We may not all have Albert Einstein's mental prowess, passion for physics and gravity-defying hair, but soon we'll all be able to write like him, thanks to a new font that simulates the theoretical physicist's now-famous scrawl.
The font was created after six months spent analysing thousands of Einstein's old manuscripts, letters and documents from the Albert Einstein Archives, in order to determine the perfect size, shape and weight for each individual letter.
German typographer Harald Geisler first started working on the font back in 2009 with dancer-turned-physicist Liz Waterhouse, and turned to Kickstarter to help them fund the final stages of the project. With almost a month to go, they've already more than doubled their goal.
Using the funds, they aim to make the font available on PCs, Macs, Linux, tablets and smartphones by the start of 2016, which means you'll soon even be able to reply to texts in Einstein's handwriting.
However, the coolest part about the new font is the technology that makes it actually look like handwriting, rather than just cursive typing. To do this, Geisler created at least four versions of each letter, which shift as you continue to type and change their position in response to the letter next to them. He calls this 'polyalphabetic substitution'.
"The term is borrowed from cryptology, because the algorithm in the font is inspired by the rotating barrels of an Enigma encryption machine," explains Geisler.
He was also keen not to simply scan or digitally trace Einstein's handwriting, instead tracing magnified manuscripts using a tablet and a digital pen.

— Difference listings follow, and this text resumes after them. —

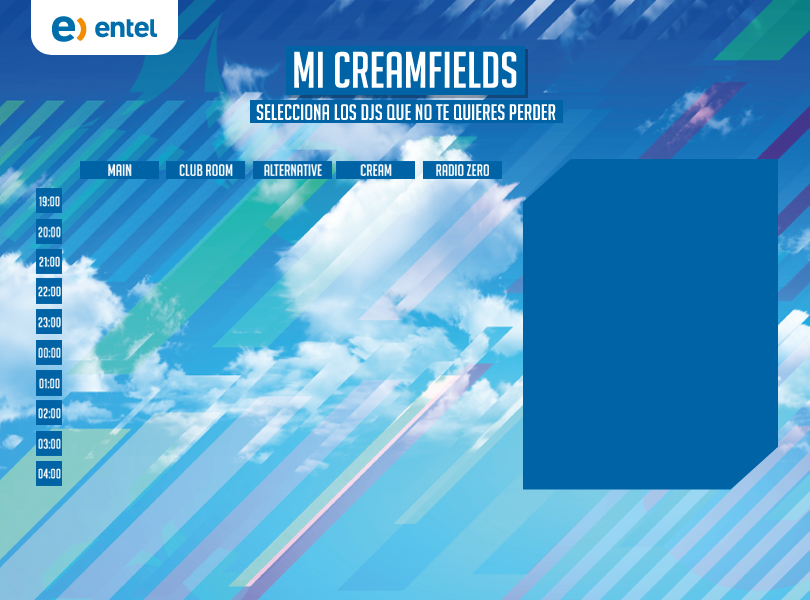
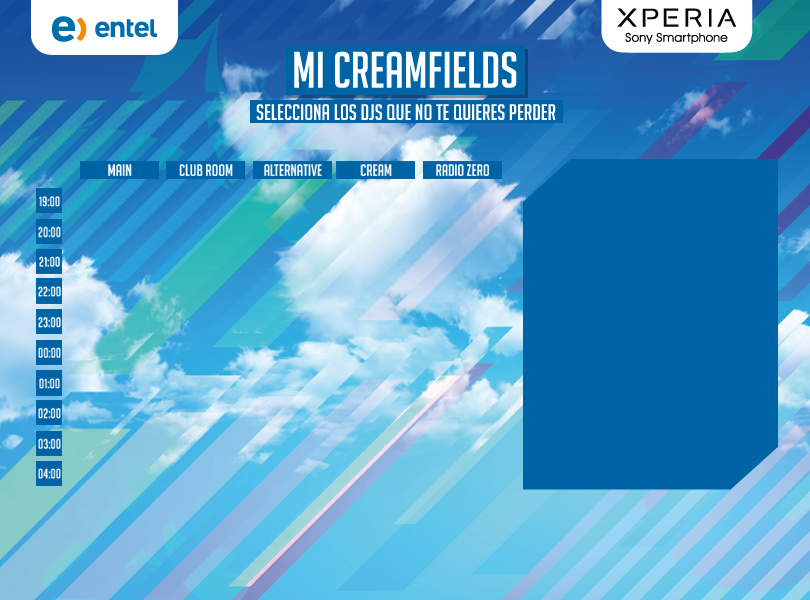
Correcciones

Changed region(s): [[0.7407, 0.0, 0.9568, 0.09]]

diff --git a/creamfields/css/style.css b/creamfields/css/style.css
@@ -267,7 +267,7 @@ font-family:creamfields;
   margin-top: -359px;
 }
 
-#BIO-james
+#BIO-steve
 {
 	font-size: medium;
 color: white;
@@ -332,7 +332,7 @@ font-family:creamfields;
   margin-top: -359px;
 }
 
-#BIO-steve
+#BIO-james
 {
 font-size: medium;
 color: white;
@@ -343,7 +343,7 @@ font-family:creamfields;
   margin-top: -359px;
 }
 
-#BIO-pia
+#BIO-felipe
 {
 font-size: medium;
 color: white;
@@ -365,7 +365,7 @@ font-family:creamfields;
   margin-top: -359px;
 }
 
-#BIO-felipe
+#BIO-pia
 {
 font-size: medium;
 color: white;
@@ -2663,4 +2663,8 @@ table.graph td img {
 .botones2 #continuar {
   float: right;
   margin-right: 20px;
+}
+
+#xperia-3 {
+  position: absolute;
 }

diff --git a/creamfields/paso_1_Creamfields2.php b/creamfields/paso_1_Creamfields2.php
@@ -130,7 +130,7 @@
  		</div>
 
 		<div id="clubroom">
-  			<div id="felipe"><a href="javascript:toggleLayer('BIO-felipe');" ><img class="bottom" src="images/boxes/felipevenegas.png" /><img class="top" src="images/boxes-2/felipe.png" /></a></div>
+  		<div id="pia"><a href="javascript:toggleLayer('BIO-pia');" ><img class="bottom" src="images/boxes/pia.png" /><img class="top" src="images/boxes-2/pia.png" /></a></div>
 			<div id="butano"><a href="javascript:toggleLayer('BIO-butano');"> <img class="bottom" src="images/boxes/butano.png" /><img class="top" src="images/boxes-2/butano.png" /></a></div>
 			<div id="mathias"><a href="javascript:toggleLayer('BIO-mathias');" ><img class="bottom" src="images/boxes/mathias.png" /><img class="top" src="images/boxes-2/mathias.png" /></a></div>
 			<div id="solomun"><a href="javascript:toggleLayer('BIO-solomun');" ><img class="bottom" src="images/boxes/solomun.png" /><img class="top" src="images/boxes-2/solomun.png" /></a></div>
@@ -148,12 +148,12 @@
  		</div>
 
 		<div id="cream">
-  			<div id="pia"><a href="javascript:toggleLayer('BIO-pia');" ><img class="bottom" src="images/boxes/pia.png" /><img class="top" src="images/boxes-2/pia.png" /></a></div>
+      <div id="felipe"><a href="javascript:toggleLayer('BIO-felipe');" ><img class="bottom" src="images/boxes/felipevenegas.png" /><img class="top" src="images/boxes-2/felipe.png" /></a></div>
 			<div id="tweeter"><a href="javascript:toggleLayer('BIO-tweeter');" ><img class="bottom" src="images/boxes/tweeter.png" /><img class="top" src="images/boxes-2/tweeter.png" /></a></div>
 			<div id="guti"><a href="javascript:toggleLayer('BIO-guti');" ><img class="bottom" src="images/boxes/guti.png" /><img class="top" src="images/boxes-2/guti.png" /></a></div>
 			<div id="reboot"><a href="javascript:toggleLayer('BIO-reboot');" ><img class="bottom" src="images/boxes/reboot.png" /><img class="top" src="images/boxes-2/reboot.png" /></a></div>
-			<div id="steve"><a href="javascript:toggleLayer('BIO-steve');" ><img class="bottom" src="images/boxes/steve.png" /><img class="top" src="images/boxes-2/steve.png" /></a></div>
 			<div id="james"><a href="javascript:toggleLayer('BIO-james');" ><img class="bottom" src="images/boxes/james.png" /><img class="top" src="images/boxes-2/james.png" /></a></div>
+      <div id="steve"><a href="javascript:toggleLayer('BIO-steve');" ><img class="bottom" src="images/boxes/steve.png" /><img class="top" src="images/boxes-2/steve.png" /></a></div>
  		</div>
 			
 		<div id="zero">

diff --git a/creamfields/guardar_datos.php b/creamfields/guardar_datos.php
@@ -31,7 +31,7 @@
                 $final[$key]['y'] = 334;
                 break;
             /* Club Room */
-            case 'felipe':
+            case 'pia':
                 $final[$key]['x'] = 155;
                 $final[$key]['y'] = 38;
                 break;
@@ -81,7 +81,7 @@
                 $final[$key]['y'] = 300;
                 break;
             /* Cream */
-            case 'pia':
+            case 'felipe':
                 $final[$key]['x'] = 338;
                 $final[$key]['y'] = 38;
                 break;
@@ -97,11 +97,11 @@
                 $final[$key]['x'] = 338;
                 $final[$key]['y'] = 169;
                 break;
-            case 'steve':
+            case 'james':
                 $final[$key]['x'] = 338;
                 $final[$key]['y'] = 235;
                 break;
-            case 'james':
+            case 'steve':
                 $final[$key]['x'] = 338;
                 $final[$key]['y'] = 300;
                 break;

Geisler is very keen to include mathematical symbols as part of the font, and is now taking suggestions from physicists about which to include. "I like to imagine that when one uses Einstein’s handwriting as a font that a spark of his genius potentially could reflect in one’s own work," he explains in a video on the Kickstarter page.
Prior to this, Geisler created a Sigmund Freud typeface, and has also created a font based on his own handwriting. His Einstein font coincides with the 100th anniversary of Einstein’s presentation of the complete theory of general relativity to the Prussian Academy.
I, for one, can't wait to frustrate my editor by sending in all my future quantum stories using Einstein font. Apologies in advance, fellow ScienceAlert staff.